[Problem to work on] Whenever a line in the data contains "mise", show that line.

********************

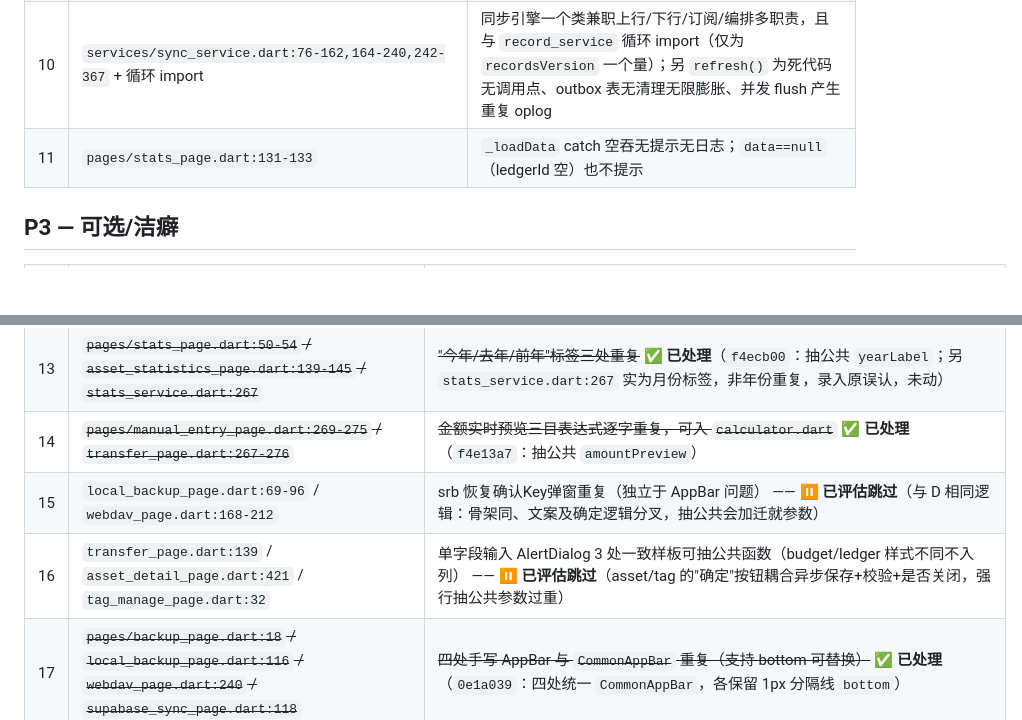
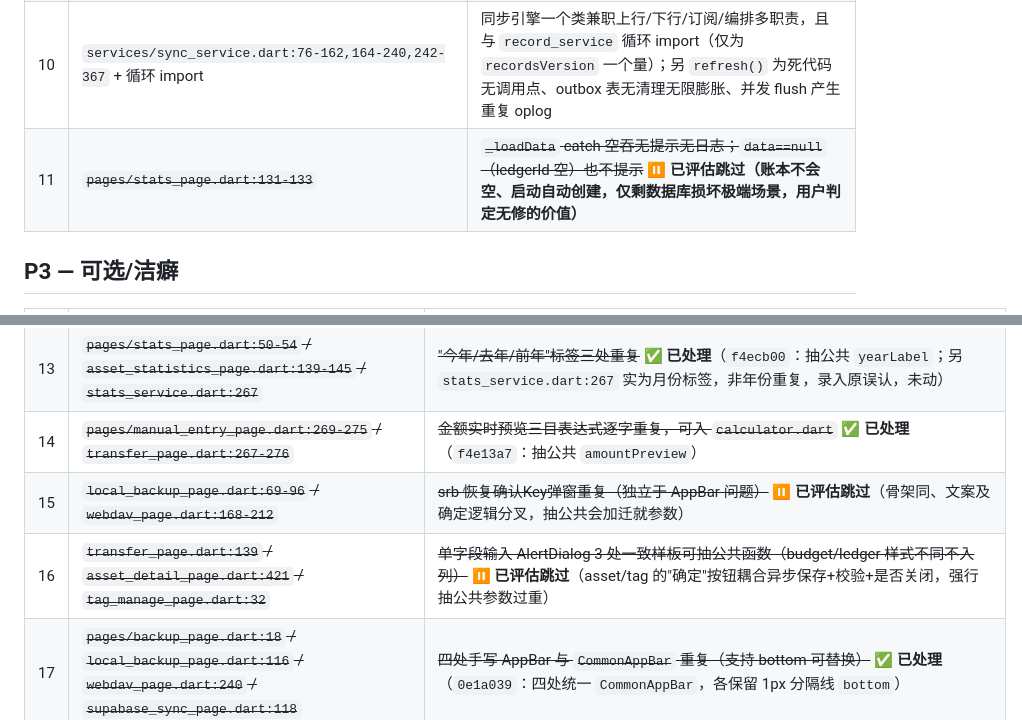
Before and after one commit to Gwyn-S/SimpleRecord, a Markdown page: reviewresult_20260831.md, 2 parts joined by grey strips. Drawn GitHub-style; blank space fills up the shorter version.

Commit message:
docs: 划掉已定案的审查项

```diff
--- a/reviewresult_20260831.md
+++ b/reviewresult_20260831.md
@@ -32,7 +32,7 @@
 | 8 | ~~`widgets/bill_detail_sheet.dart:129` / `pages/manual_entry_page.dart:412`~~ | ~~全屏图片查看器两处平行实现，可抽公共组件 + 可选 onDelete~~ **✅ 已处理**（`693cdbf`：抽公共 `FullImageViewer` + 账单详情补全删图回调） |
 | 9 | `services/ledger_service.dart:11-12,90-93` | 本地账本 CRUD 反向依赖 supabase/sync 层；`renameRoom` 结果被 `unawaited` 丢弃，失败时新加入者拿到旧账本名、无重试无提示 |
 | 10 | `services/sync_service.dart:76-162,164-240,242-367` + 循环 import | 同步引擎一个类兼职上行/下行/订阅/编排多职责，且与 `record_service` 循环 import（仅为 `recordsVersion` 一个量）；另 `refresh()` 为死代码无调用点、outbox 表无清理无限膨胀、并发 flush 产生重复 oplog |
-| 11 | `pages/stats_page.dart:131-133` | `_loadData` catch 空吞无提示无日志；`data==null`（ledgerId 空）也不提示 |
+| 11 | ~~`pages/stats_page.dart:131-133`~~ | ~~`_loadData` catch 空吞无提示无日志；`data==null`（ledgerId 空）也不提示~~ **⏸ 已评估跳过（账本不会空、启动自动创建，仅剩数据库损坏极端场景，用户判定无修的价值）** |
 
 ## P3 — 可选/洁癖
 
@@ -41,8 +41,8 @@
 | 12 | ~~`pages/bills_page.dart:210-296` / `calendar_page.dart:336-387` / `stats_detail_page.dart:87-171`~~ | ~~日卡片折叠列表结构三处同构~~ **✅ 已处理**（`6baa20e`：抽公共 `DayCard`，三页统一） |
 | 13 | ~~`pages/stats_page.dart:50-54` / `asset_statistics_page.dart:139-145` / `stats_service.dart:267`~~ | ~~"今年/去年/前年"标签三处重复~~ **✅ 已处理**（`f4ecb00`：抽公共 `yearLabel`；另 `stats_service.dart:267` 实为月份标签，非年份重复，录入原误认，未动） |
 | 14 | ~~`pages/manual_entry_page.dart:269-275` / `transfer_page.dart:267-276`~~ | ~~金额实时预览三目表达式逐字重复，可入 `calculator.dart`~~ **✅ 已处理**（`f4e13a7`：抽公共 `amountPreview`） |
-| 15 | `local_backup_page.dart:69-96` / `webdav_page.dart:168-212` | srb 恢复确认Key弹窗重复（独立于 AppBar 问题） —— **⏸ 已评估跳过**（与 D 相同逻辑：骨架同、文案及确定逻辑分叉，抽公共会加迁就参数） |
-| 16 | `transfer_page.dart:139` / `asset_detail_page.dart:421` / `tag_manage_page.dart:32` | 单字段输入 AlertDialog 3 处一致样板可抽公共函数（budget/ledger 样式不同不入列） —— **⏸ 已评估跳过**（asset/tag 的"确定"按钮耦合异步保存+校验+是否关闭，强行抽公共参数过重） |
+| 15 | ~~`local_backup_page.dart:69-96` / `webdav_page.dart:168-212`~~ | ~~srb 恢复确认Key弹窗重复（独立于 AppBar 问题）~~ **⏸ 已评估跳过**（骨架同、文案及确定逻辑分叉，抽公共会加迁就参数） |
+| 16 | ~~`transfer_page.dart:139` / `asset_detail_page.dart:421` / `tag_manage_page.dart:32`~~ | ~~单字段输入 AlertDialog 3 处一致样板可抽公共函数（budget/ledger 样式不同不入列）~~ **⏸ 已评估跳过**（asset/tag 的"确定"按钮耦合异步保存+校验+是否关闭，强行抽公共参数过重） |
 | 17 | ~~`pages/backup_page.dart:18` / `local_backup_page.dart:116` / `webdav_page.dart:240` / `supabase_sync_page.dart:118`~~ | ~~四处手写 AppBar 与 `CommonAppBar` 重复（支持 bottom 可替换）~~ **✅ 已处理**（`0e1a039`：四处统一 `CommonAppBar`，各保留 1px 分隔线 `bottom`） |
 | 18 | ~~`pages/assets_page.dart:54-60,176`~~ | ~~`_grouped` 每次 build 重建 + `entries.elementAt` O(n²)（账户数十个量级影响小）~~ **✅ 已处理**（`d86e34f`：分组缓存到 `_categoryEntries`，下标取值） |
 | 19 | ~~`services/settings.dart:38-44`~~ | ~~每次 set 全量 `writeAsStringSync`，webdav 保存连写 4 次、cloud_config 连写 2 次~~ **✅ 已处理**（`696851e`：新增 `setStrings` 批量写 + 单次落盘，webdav/cloud 改为一次调用） |
```
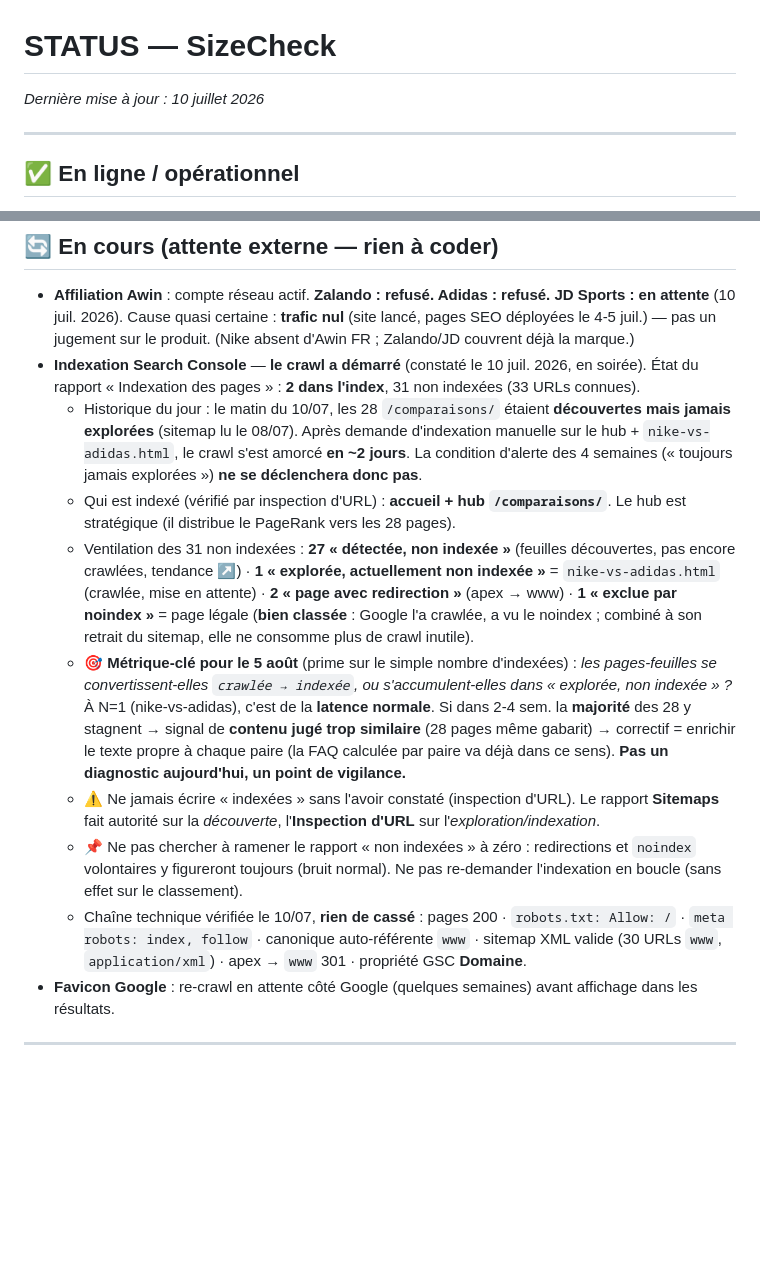
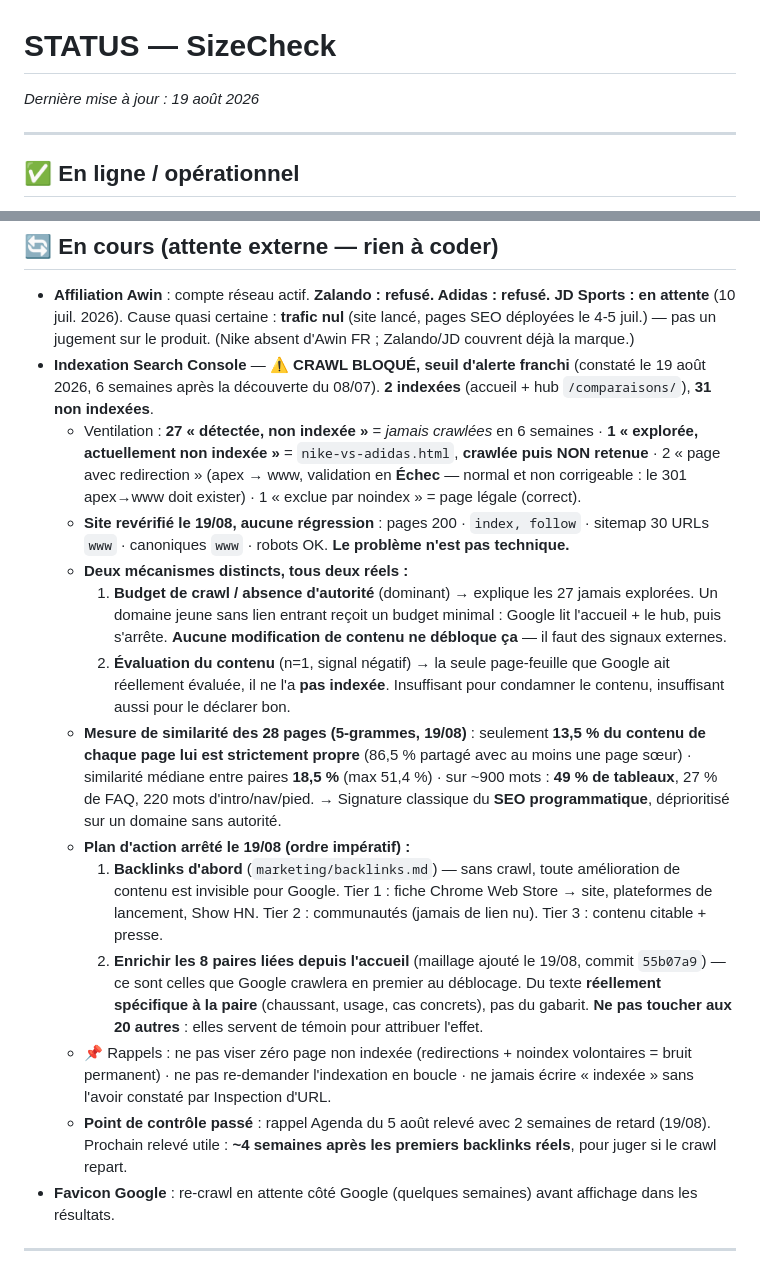
Before and after one commit to dajghub/sizecheck, a Markdown page: STATUS.md, 2 parts joined by grey strips. GitHub-like rendering; blank space fills up the shorter version.

```diff
--- a/STATUS.md
+++ b/STATUS.md
@@ -1,6 +1,6 @@
 # STATUS — SizeCheck
 
-_Dernière mise à jour : 10 juillet 2026_
+_Dernière mise à jour : 19 août 2026_
 
 ---
 
@@ -23,14 +23,18 @@ _Dernière mise à jour : 10 juillet 2026_
 ## 🔄 En cours (attente externe — rien à coder)
 
 - **Affiliation Awin** : compte réseau actif. **Zalando : refusé. Adidas : refusé. JD Sports : en attente** (10 juil. 2026). Cause quasi certaine : **trafic nul** (site lancé, pages SEO déployées le 4-5 juil.) — pas un jugement sur le produit. (Nike absent d'Awin FR ; Zalando/JD couvrent déjà la marque.)
-- **Indexation Search Console** — **le crawl a démarré** (constaté le 10 juil. 2026, en soirée). État du rapport « Indexation des pages » : **2 dans l'index**, 31 non indexées (33 URLs connues).
-  - Historique du jour : le matin du 10/07, les 28 `/comparaisons/` étaient **découvertes mais jamais explorées** (sitemap lu le 08/07). Après demande d'indexation manuelle sur le hub + `nike-vs-adidas.html`, le crawl s'est amorcé **en ~2 jours**. La condition d'alerte des 4 semaines (« toujours jamais explorées ») **ne se déclenchera donc pas**.
-  - Qui est indexé (vérifié par inspection d'URL) : **accueil + hub `/comparaisons/`**. Le hub est stratégique (il distribue le PageRank vers les 28 pages).
-  - Ventilation des 31 non indexées : **27 « détectée, non indexée »** (feuilles découvertes, pas encore crawlées, tendance ↗) · **1 « explorée, actuellement non indexée »** = `nike-vs-adidas.html` (crawlée, mise en attente) · **2 « page avec redirection »** (apex → www) · **1 « exclue par noindex »** = page légale (**bien classée** : Google l'a crawlée, a vu le noindex ; combiné à son retrait du sitemap, elle ne consomme plus de crawl inutile).
-  - 🎯 **Métrique-clé pour le 5 août** (prime sur le simple nombre d'indexées) : *les pages-feuilles se convertissent-elles `crawlée → indexée`, ou s'accumulent-elles dans « explorée, non indexée » ?* À N=1 (nike-vs-adidas), c'est de la **latence normale**. Si dans 2-4 sem. la **majorité** des 28 y stagnent → signal de **contenu jugé trop similaire** (28 pages même gabarit) → correctif = enrichir le texte propre à chaque paire (la FAQ calculée par paire va déjà dans ce sens). **Pas un diagnostic aujourd'hui, un point de vigilance.**
-  - ⚠️ Ne jamais écrire « indexées » sans l'avoir constaté (inspection d'URL). Le rapport **Sitemaps** fait autorité sur la *découverte*, l'**Inspection d'URL** sur l'*exploration/indexation*.
-  - 📌 Ne pas chercher à ramener le rapport « non indexées » à zéro : redirections et `noindex` volontaires y figureront toujours (bruit normal). Ne pas re-demander l'indexation en boucle (sans effet sur le classement).
-  - Chaîne technique vérifiée le 10/07, **rien de cassé** : pages 200 · `robots.txt: Allow: /` · `meta robots: index, follow` · canonique auto-référente `www` · sitemap XML valide (30 URLs `www`, `application/xml`) · apex → `www` 301 · propriété GSC **Domaine**.
+- **Indexation Search Console** — ⚠️ **CRAWL BLOQUÉ, seuil d'alerte franchi** (constaté le 19 août 2026, 6 semaines après la découverte du 08/07). **2 indexées** (accueil + hub `/comparaisons/`), **31 non indexées**.
+  - Ventilation : **27 « détectée, non indexée »** = *jamais crawlées* en 6 semaines · **1 « explorée, actuellement non indexée »** = `nike-vs-adidas.html`, **crawlée puis NON retenue** · 2 « page avec redirection » (apex → www, validation en **Échec** — normal et non corrigeable : le 301 apex→www doit exister) · 1 « exclue par noindex » = page légale (correct).
+  - **Site revérifié le 19/08, aucune régression** : pages 200 · `index, follow` · sitemap 30 URLs `www` · canoniques `www` · robots OK. **Le problème n'est pas technique.**
+  - **Deux mécanismes distincts, tous deux réels :**
+    1. **Budget de crawl / absence d'autorité** (dominant) → explique les 27 jamais explorées. Un domaine jeune sans lien entrant reçoit un budget minimal : Google lit l'accueil + le hub, puis s'arrête. **Aucune modification de contenu ne débloque ça** — il faut des signaux externes.
+    2. **Évaluation du contenu** (n=1, signal négatif) → la seule page-feuille que Google ait réellement évaluée, il ne l'a **pas indexée**. Insuffisant pour condamner le contenu, insuffisant aussi pour le déclarer bon.
+  - **Mesure de similarité des 28 pages (5-grammes, 19/08)** : seulement **13,5 % du contenu de chaque page lui est strictement propre** (86,5 % partagé avec au moins une page sœur) · similarité médiane entre paires **18,5 %** (max 51,4 %) · sur ~900 mots : **49 % de tableaux**, 27 % de FAQ, 220 mots d'intro/nav/pied. → Signature classique du **SEO programmatique**, déprioritisé sur un domaine sans autorité.
+  - **Plan d'action arrêté le 19/08 (ordre impératif) :**
+    1. **Backlinks d'abord** (`marketing/backlinks.md`) — sans crawl, toute amélioration de contenu est invisible pour Google. Tier 1 : fiche Chrome Web Store → site, plateformes de lancement, Show HN. Tier 2 : communautés (jamais de lien nu). Tier 3 : contenu citable + presse.
+    2. **Enrichir les 8 paires liées depuis l'accueil** (maillage ajouté le 19/08, commit `55b07a9`) — ce sont celles que Google crawlera en premier au déblocage. Du texte **réellement spécifique à la paire** (chaussant, usage, cas concrets), pas du gabarit. **Ne pas toucher aux 20 autres** : elles servent de témoin pour attribuer l'effet.
+  - 📌 Rappels : ne pas viser zéro page non indexée (redirections + noindex volontaires = bruit permanent) · ne pas re-demander l'indexation en boucle · ne jamais écrire « indexée » sans l'avoir constaté par Inspection d'URL.
+  - **Point de contrôle passé** : rappel Agenda du 5 août relevé avec 2 semaines de retard (19/08). Prochain relevé utile : **~4 semaines après les premiers backlinks réels**, pour juger si le crawl repart.
 - **Favicon Google** : re-crawl en attente côté Google (quelques semaines) avant affichage dans les résultats.
 
 ---
```
Also changed, not shown: marketing/backlinks.md (added, +97 -0 lines).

********************

[Response area]
-_Dernière mise à jour : 10 juillet 2026_
+_Dernière mise à jour : 19 août 2026_
@@ -23,14 +23,18 @@ _Dernière mise à jour : 10 juillet 2026_
-  - Ventilation des 31 non indexées : **27 « détectée, non indexée »** (feuilles découvertes, pas encore crawlées, tendance ↗) · **1 « explorée, actuellement non indexée »** = `nike-vs-adidas.html` (crawlée, mise en attente) · **2 « page avec redirection »** (apex → www) · **1 « exclue par noindex »** = page légale (**bien classée** : Google l'a crawlée, a vu le noindex ; combiné à son retrait du sitemap, elle ne consomme plus de crawl inutile).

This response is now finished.